Input material START

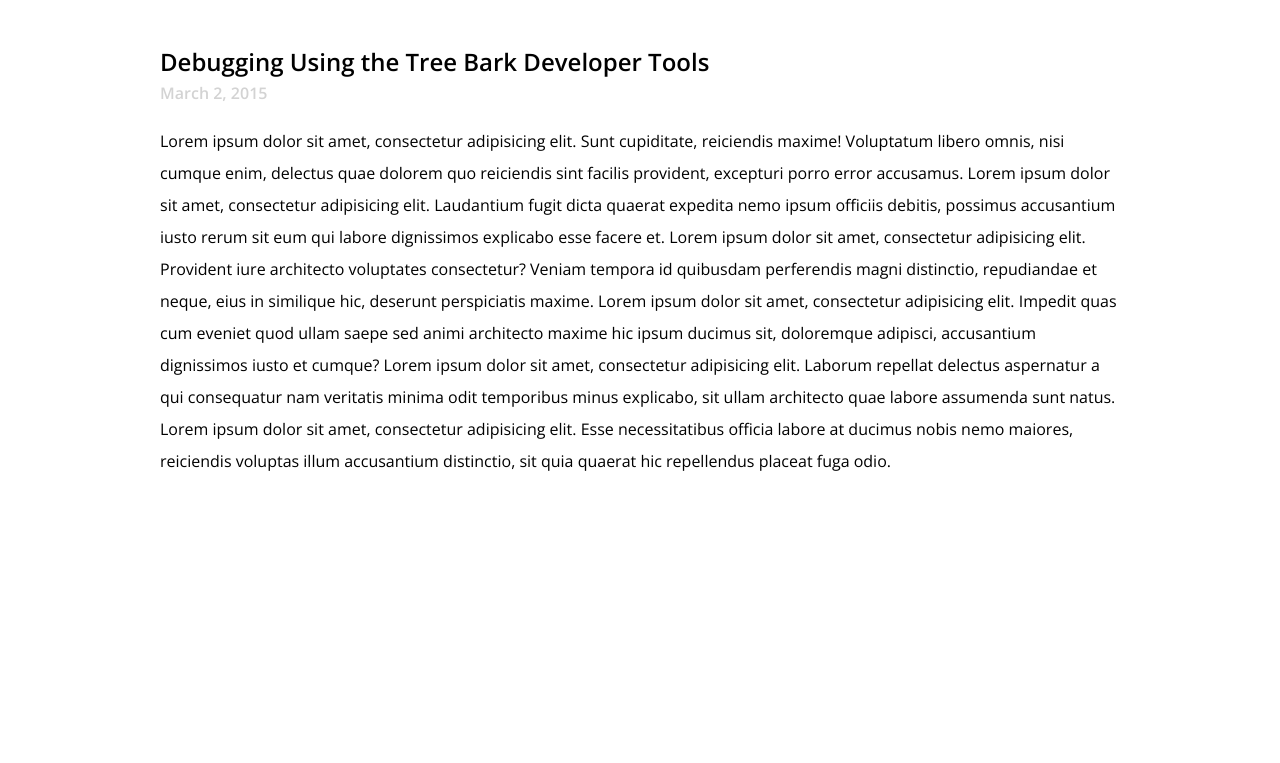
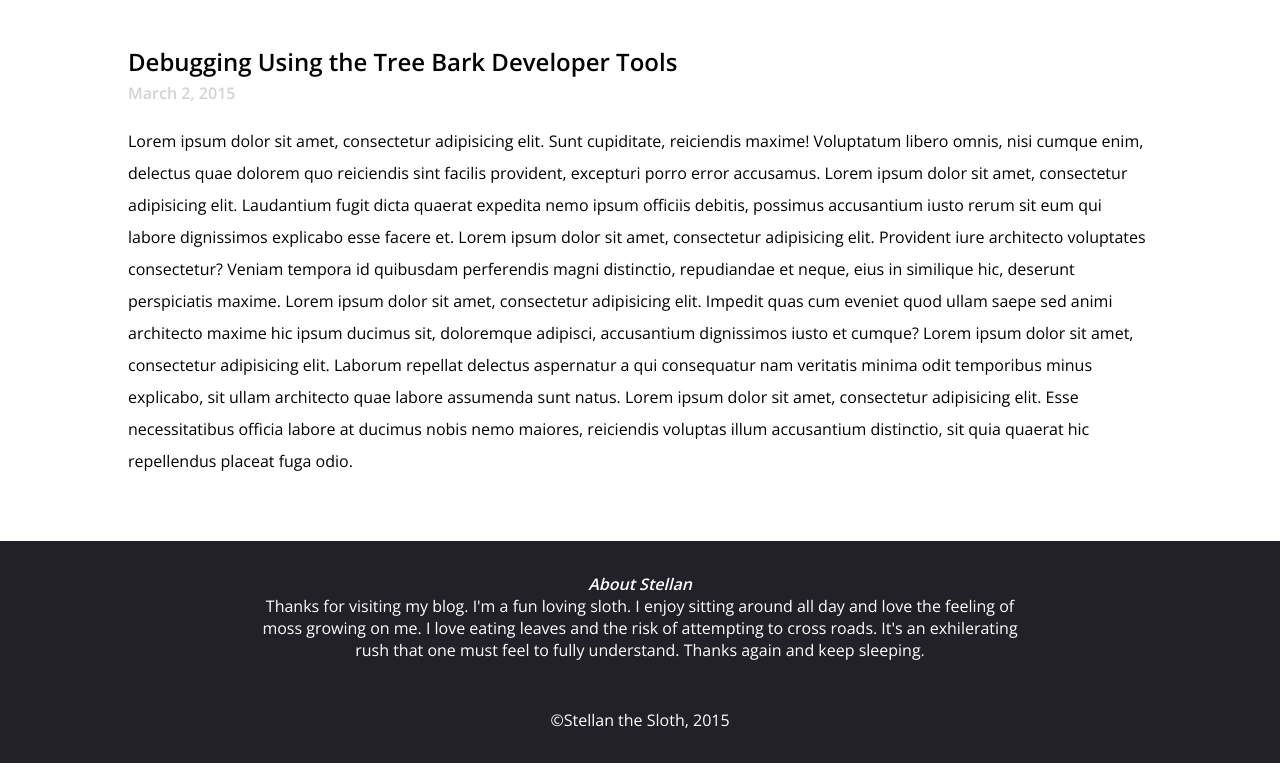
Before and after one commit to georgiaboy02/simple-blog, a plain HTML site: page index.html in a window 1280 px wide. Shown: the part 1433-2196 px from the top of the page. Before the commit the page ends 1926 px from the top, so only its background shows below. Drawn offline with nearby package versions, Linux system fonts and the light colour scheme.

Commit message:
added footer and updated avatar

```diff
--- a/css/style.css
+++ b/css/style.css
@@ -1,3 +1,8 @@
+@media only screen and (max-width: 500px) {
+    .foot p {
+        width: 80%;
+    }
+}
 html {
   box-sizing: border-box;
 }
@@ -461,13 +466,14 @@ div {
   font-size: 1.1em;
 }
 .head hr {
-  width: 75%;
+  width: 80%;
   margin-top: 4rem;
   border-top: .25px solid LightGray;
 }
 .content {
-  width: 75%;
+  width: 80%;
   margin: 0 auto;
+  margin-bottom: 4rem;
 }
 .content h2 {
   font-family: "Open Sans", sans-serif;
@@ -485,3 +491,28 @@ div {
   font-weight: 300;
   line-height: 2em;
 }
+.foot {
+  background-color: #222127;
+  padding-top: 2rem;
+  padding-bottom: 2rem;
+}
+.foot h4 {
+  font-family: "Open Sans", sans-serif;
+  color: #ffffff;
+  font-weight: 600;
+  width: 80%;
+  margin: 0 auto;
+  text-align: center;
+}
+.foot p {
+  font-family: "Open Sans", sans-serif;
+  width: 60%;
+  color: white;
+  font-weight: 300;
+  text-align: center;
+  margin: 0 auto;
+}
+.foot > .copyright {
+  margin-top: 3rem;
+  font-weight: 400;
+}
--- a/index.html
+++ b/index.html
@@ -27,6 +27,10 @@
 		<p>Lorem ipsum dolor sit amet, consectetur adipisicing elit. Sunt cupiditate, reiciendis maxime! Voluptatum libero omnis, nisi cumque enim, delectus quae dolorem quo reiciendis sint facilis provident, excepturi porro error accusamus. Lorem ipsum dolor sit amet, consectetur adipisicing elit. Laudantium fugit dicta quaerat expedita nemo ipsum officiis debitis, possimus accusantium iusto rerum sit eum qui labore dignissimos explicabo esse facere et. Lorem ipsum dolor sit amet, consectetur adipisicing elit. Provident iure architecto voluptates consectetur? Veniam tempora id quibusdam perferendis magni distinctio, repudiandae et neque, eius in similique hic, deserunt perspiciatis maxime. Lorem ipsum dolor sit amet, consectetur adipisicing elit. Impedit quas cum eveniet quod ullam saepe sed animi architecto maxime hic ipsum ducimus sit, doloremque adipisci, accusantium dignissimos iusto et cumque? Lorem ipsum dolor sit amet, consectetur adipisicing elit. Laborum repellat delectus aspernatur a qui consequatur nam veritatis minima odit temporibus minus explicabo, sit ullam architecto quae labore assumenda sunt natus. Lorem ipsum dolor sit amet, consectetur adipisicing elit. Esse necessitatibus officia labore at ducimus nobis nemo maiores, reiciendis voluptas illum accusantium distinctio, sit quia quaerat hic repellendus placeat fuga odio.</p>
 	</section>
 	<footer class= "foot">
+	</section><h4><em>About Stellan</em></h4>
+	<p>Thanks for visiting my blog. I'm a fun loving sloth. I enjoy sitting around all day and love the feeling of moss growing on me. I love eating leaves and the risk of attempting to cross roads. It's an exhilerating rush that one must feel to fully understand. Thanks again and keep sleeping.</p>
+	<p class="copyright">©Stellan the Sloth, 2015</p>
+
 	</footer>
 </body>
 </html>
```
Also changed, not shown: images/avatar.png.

Input material END

Give the listing again word for word, but drop every picture.

Before and after one commit to georgiaboy02/simple-blog, a plain HTML site: page index.html in a window 1280 px wide. Shown: the part 1433-2196 px from the top of the page. Before the commit the page ends 1926 px from the top, so only its background shows below. Drawn offline with nearby package versions, Linux system fonts and the light colour scheme.

Commit message:
added footer and updated avatar

```diff
--- a/css/style.css
+++ b/css/style.css
@@ -1,3 +1,8 @@
+@media only screen and (max-width: 500px) {
+    .foot p {
+        width: 80%;
+    }
+}
 html {
   box-sizing: border-box;
 }
@@ -461,13 +466,14 @@ div {
   font-size: 1.1em;
 }
 .head hr {
-  width: 75%;
+  width: 80%;
   margin-top: 4rem;
   border-top: .25px solid LightGray;
 }
 .content {
-  width: 75%;
+  width: 80%;
   margin: 0 auto;
+  margin-bottom: 4rem;
 }
 .content h2 {
   font-family: "Open Sans", sans-serif;
@@ -485,3 +491,28 @@ div {
   font-weight: 300;
   line-height: 2em;
 }
+.foot {
+  background-color: #222127;
+  padding-top: 2rem;
+  padding-bottom: 2rem;
+}
+.foot h4 {
+  font-family: "Open Sans", sans-serif;
+  color: #ffffff;
+  font-weight: 600;
+  width: 80%;
+  margin: 0 auto;
+  text-align: center;
+}
+.foot p {
+  font-family: "Open Sans", sans-serif;
+  width: 60%;
+  color: white;
+  font-weight: 300;
+  text-align: center;
+  margin: 0 auto;
+}
+.foot > .copyright {
+  margin-top: 3rem;
+  font-weight: 400;
+}
--- a/index.html
+++ b/index.html
@@ -27,6 +27,10 @@
 		<p>Lorem ipsum dolor sit amet, consectetur adipisicing elit. Sunt cupiditate, reiciendis maxime! Voluptatum libero omnis, nisi cumque enim, delectus quae dolorem quo reiciendis sint facilis provident, excepturi porro error accusamus. Lorem ipsum dolor sit amet, consectetur adipisicing elit. Laudantium fugit dicta quaerat expedita nemo ipsum officiis debitis, possimus accusantium iusto rerum sit eum qui labore dignissimos explicabo esse facere et. Lorem ipsum dolor sit amet, consectetur adipisicing elit. Provident iure architecto voluptates consectetur? Veniam tempora id quibusdam perferendis magni distinctio, repudiandae et neque, eius in similique hic, deserunt perspiciatis maxime. Lorem ipsum dolor sit amet, consectetur adipisicing elit. Impedit quas cum eveniet quod ullam saepe sed animi architecto maxime hic ipsum ducimus sit, doloremque adipisci, accusantium dignissimos iusto et cumque? Lorem ipsum dolor sit amet, consectetur adipisicing elit. Laborum repellat delectus aspernatur a qui consequatur nam veritatis minima odit temporibus minus explicabo, sit ullam architecto quae labore assumenda sunt natus. Lorem ipsum dolor sit amet, consectetur adipisicing elit. Esse necessitatibus officia labore at ducimus nobis nemo maiores, reiciendis voluptas illum accusantium distinctio, sit quia quaerat hic repellendus placeat fuga odio.</p>
 	</section>
 	<footer class= "foot">
+	</section><h4><em>About Stellan</em></h4>
+	<p>Thanks for visiting my blog. I'm a fun loving sloth. I enjoy sitting around all day and love the feeling of moss growing on me. I love eating leaves and the risk of attempting to cross roads. It's an exhilerating rush that one must feel to fully understand. Thanks again and keep sleeping.</p>
+	<p class="copyright">©Stellan the Sloth, 2015</p>
+
 	</footer>
 </body>
 </html>
```
Also changed, not shown: images/avatar.png.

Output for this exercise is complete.